*WORK ORDER*. Give the data below again exactly as written, without its pictures.

═════ INPUT DATA ═════

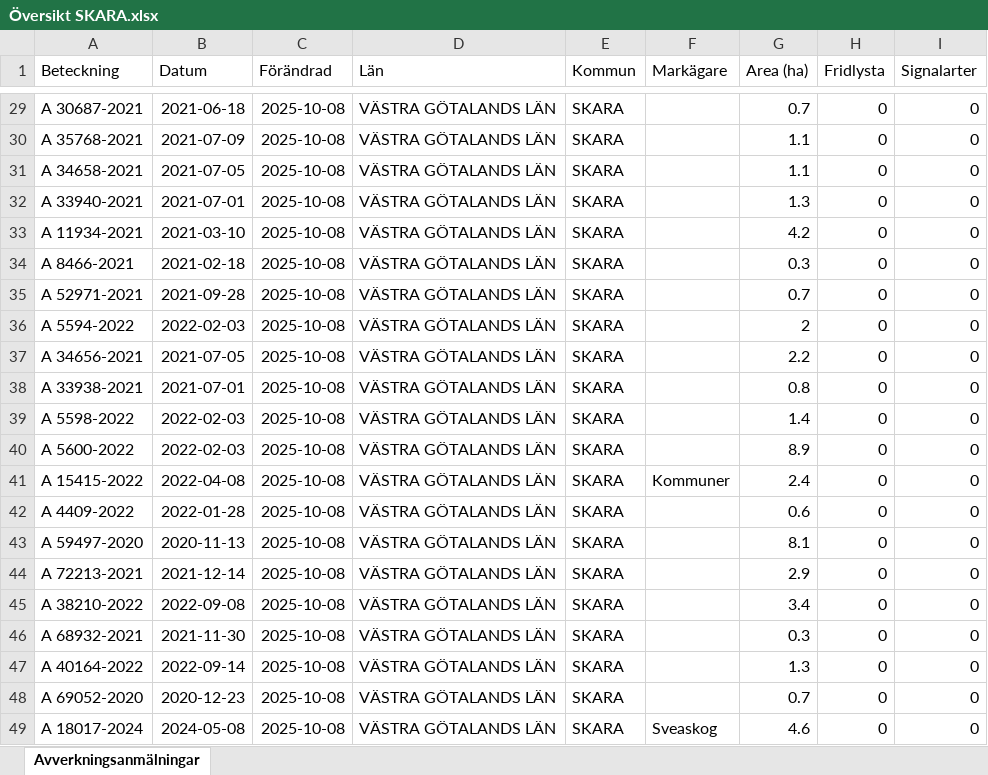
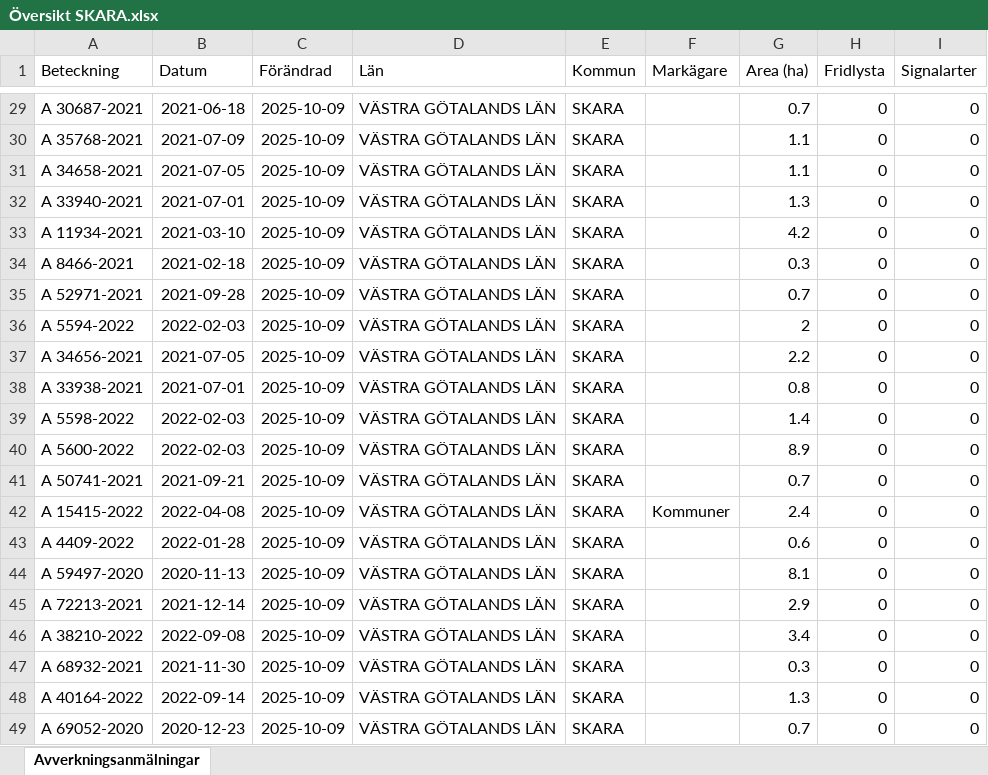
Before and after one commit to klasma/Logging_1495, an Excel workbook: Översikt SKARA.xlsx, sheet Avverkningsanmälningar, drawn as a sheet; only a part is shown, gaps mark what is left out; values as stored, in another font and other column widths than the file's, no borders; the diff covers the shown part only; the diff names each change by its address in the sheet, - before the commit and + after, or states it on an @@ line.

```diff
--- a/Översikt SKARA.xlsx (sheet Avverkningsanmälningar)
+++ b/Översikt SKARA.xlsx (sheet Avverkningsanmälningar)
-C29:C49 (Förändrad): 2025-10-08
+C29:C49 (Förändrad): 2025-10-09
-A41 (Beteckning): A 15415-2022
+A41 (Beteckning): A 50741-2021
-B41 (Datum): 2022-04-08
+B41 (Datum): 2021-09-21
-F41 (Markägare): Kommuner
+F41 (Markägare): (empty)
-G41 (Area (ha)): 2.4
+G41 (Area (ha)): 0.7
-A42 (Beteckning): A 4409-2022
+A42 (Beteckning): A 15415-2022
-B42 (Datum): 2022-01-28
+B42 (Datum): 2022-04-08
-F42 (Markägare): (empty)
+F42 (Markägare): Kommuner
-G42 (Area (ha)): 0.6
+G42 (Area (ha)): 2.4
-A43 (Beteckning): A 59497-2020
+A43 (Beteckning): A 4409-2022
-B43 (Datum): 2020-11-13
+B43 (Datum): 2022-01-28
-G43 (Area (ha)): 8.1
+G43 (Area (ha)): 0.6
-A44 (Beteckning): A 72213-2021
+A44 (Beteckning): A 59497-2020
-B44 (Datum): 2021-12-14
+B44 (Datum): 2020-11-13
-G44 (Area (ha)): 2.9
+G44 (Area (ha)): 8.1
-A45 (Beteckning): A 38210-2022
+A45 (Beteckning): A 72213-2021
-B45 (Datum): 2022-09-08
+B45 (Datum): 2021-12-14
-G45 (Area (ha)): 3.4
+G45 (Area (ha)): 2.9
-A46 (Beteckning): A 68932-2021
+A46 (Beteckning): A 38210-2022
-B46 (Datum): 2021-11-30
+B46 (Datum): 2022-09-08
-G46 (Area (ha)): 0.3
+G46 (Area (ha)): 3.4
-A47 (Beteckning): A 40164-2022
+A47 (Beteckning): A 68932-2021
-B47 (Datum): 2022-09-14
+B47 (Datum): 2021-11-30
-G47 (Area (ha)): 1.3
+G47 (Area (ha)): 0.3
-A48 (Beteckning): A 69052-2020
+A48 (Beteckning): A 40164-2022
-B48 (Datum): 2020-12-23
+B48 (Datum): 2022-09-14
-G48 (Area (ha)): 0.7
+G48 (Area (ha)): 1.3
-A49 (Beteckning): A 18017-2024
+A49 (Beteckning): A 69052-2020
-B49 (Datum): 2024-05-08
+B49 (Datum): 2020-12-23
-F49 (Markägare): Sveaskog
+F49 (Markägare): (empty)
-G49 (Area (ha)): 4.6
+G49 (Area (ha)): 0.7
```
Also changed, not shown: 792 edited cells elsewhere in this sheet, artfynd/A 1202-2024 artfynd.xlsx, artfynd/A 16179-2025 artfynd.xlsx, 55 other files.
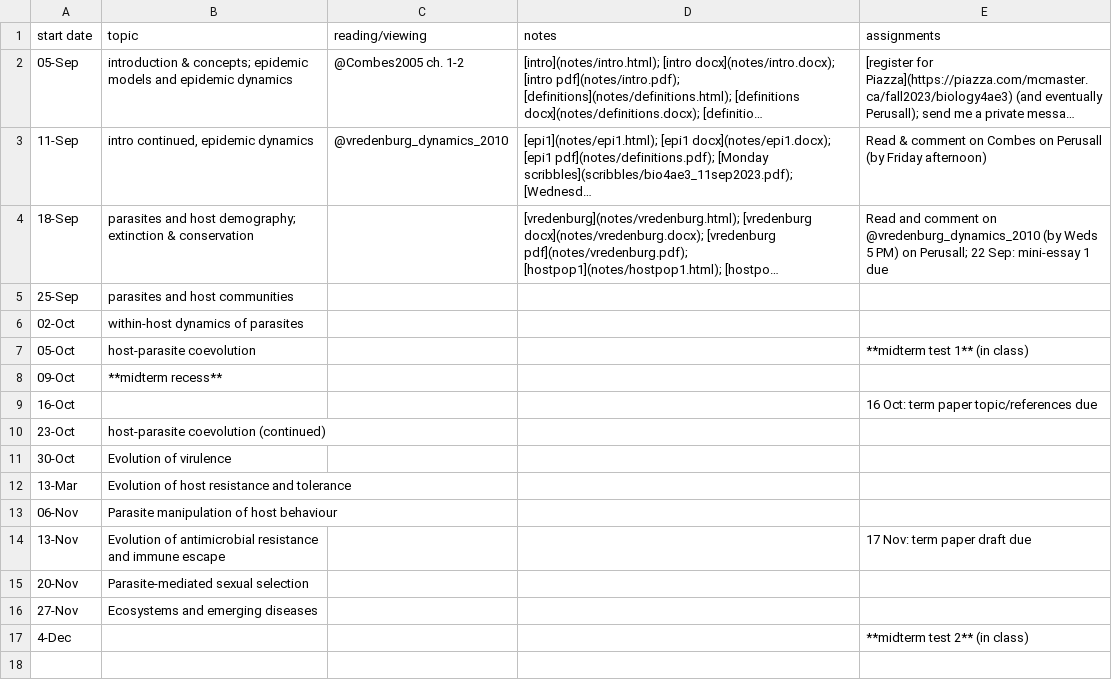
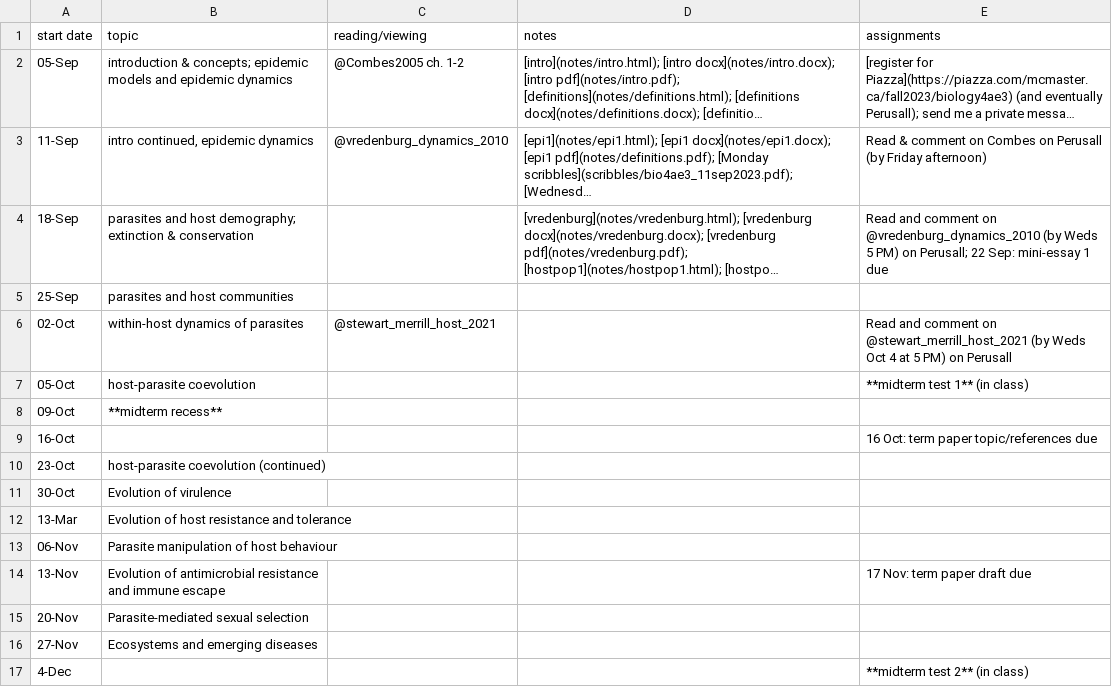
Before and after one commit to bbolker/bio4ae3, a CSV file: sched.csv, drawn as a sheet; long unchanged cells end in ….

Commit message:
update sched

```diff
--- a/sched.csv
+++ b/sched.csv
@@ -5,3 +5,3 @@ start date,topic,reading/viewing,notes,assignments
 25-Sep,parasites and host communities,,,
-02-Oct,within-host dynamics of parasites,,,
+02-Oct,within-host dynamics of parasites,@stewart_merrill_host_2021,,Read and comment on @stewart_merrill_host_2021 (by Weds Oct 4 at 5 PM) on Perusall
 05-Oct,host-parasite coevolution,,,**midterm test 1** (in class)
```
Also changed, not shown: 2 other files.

═════

*ANSWER BELOW*.
Before and after one commit to klasma/Logging_1495, an Excel workbook: Översikt SKARA.xlsx, sheet Avverkningsanmälningar, drawn as a sheet; only a part is shown, gaps mark what is left out; values as stored, in another font and other column widths than the file's, no borders; the diff covers the shown part only; the diff names each change by its address in the sheet, - before the commit and + after, or states it on an @@ line.

```diff
--- a/Översikt SKARA.xlsx (sheet Avverkningsanmälningar)
+++ b/Översikt SKARA.xlsx (sheet Avverkningsanmälningar)
-C29:C49 (Förändrad): 2025-10-08
+C29:C49 (Förändrad): 2025-10-09
-A41 (Beteckning): A 15415-2022
+A41 (Beteckning): A 50741-2021
-B41 (Datum): 2022-04-08
+B41 (Datum): 2021-09-21
-F41 (Markägare): Kommuner
+F41 (Markägare): (empty)
-G41 (Area (ha)): 2.4
+G41 (Area (ha)): 0.7
-A42 (Beteckning): A 4409-2022
+A42 (Beteckning): A 15415-2022
-B42 (Datum): 2022-01-28
+B42 (Datum): 2022-04-08
-F42 (Markägare): (empty)
+F42 (Markägare): Kommuner
-G42 (Area (ha)): 0.6
+G42 (Area (ha)): 2.4
-A43 (Beteckning): A 59497-2020
+A43 (Beteckning): A 4409-2022
-B43 (Datum): 2020-11-13
+B43 (Datum): 2022-01-28
-G43 (Area (ha)): 8.1
+G43 (Area (ha)): 0.6
-A44 (Beteckning): A 72213-2021
+A44 (Beteckning): A 59497-2020
-B44 (Datum): 2021-12-14
+B44 (Datum): 2020-11-13
-G44 (Area (ha)): 2.9
+G44 (Area (ha)): 8.1
-A45 (Beteckning): A 38210-2022
+A45 (Beteckning): A 72213-2021
-B45 (Datum): 2022-09-08
+B45 (Datum): 2021-12-14
-G45 (Area (ha)): 3.4
+G45 (Area (ha)): 2.9
-A46 (Beteckning): A 68932-2021
+A46 (Beteckning): A 38210-2022
-B46 (Datum): 2021-11-30
+B46 (Datum): 2022-09-08
-G46 (Area (ha)): 0.3
+G46 (Area (ha)): 3.4
-A47 (Beteckning): A 40164-2022
+A47 (Beteckning): A 68932-2021
-B47 (Datum): 2022-09-14
+B47 (Datum): 2021-11-30
-G47 (Area (ha)): 1.3
+G47 (Area (ha)): 0.3
-A48 (Beteckning): A 69052-2020
+A48 (Beteckning): A 40164-2022
-B48 (Datum): 2020-12-23
+B48 (Datum): 2022-09-14
-G48 (Area (ha)): 0.7
+G48 (Area (ha)): 1.3
-A49 (Beteckning): A 18017-2024
+A49 (Beteckning): A 69052-2020
-B49 (Datum): 2024-05-08
+B49 (Datum): 2020-12-23
-F49 (Markägare): Sveaskog
+F49 (Markägare): (empty)
-G49 (Area (ha)): 4.6
+G49 (Area (ha)): 0.7
```
Also changed, not shown: 792 edited cells elsewhere in this sheet, artfynd/A 1202-2024 artfynd.xlsx, artfynd/A 16179-2025 artfynd.xlsx, 55 other files.
Before and after one commit to bbolker/bio4ae3, a CSV file: sched.csv, drawn as a sheet; long unchanged cells end in ….

Commit message:
update sched

```diff
--- a/sched.csv
+++ b/sched.csv
@@ -5,3 +5,3 @@ start date,topic,reading/viewing,notes,assignments
 25-Sep,parasites and host communities,,,
-02-Oct,within-host dynamics of parasites,,,
+02-Oct,within-host dynamics of parasites,@stewart_merrill_host_2021,,Read and comment on @stewart_merrill_host_2021 (by Weds Oct 4 at 5 PM) on Perusall
 05-Oct,host-parasite coevolution,,,**midterm test 1** (in class)
```
Also changed, not shown: 2 other files.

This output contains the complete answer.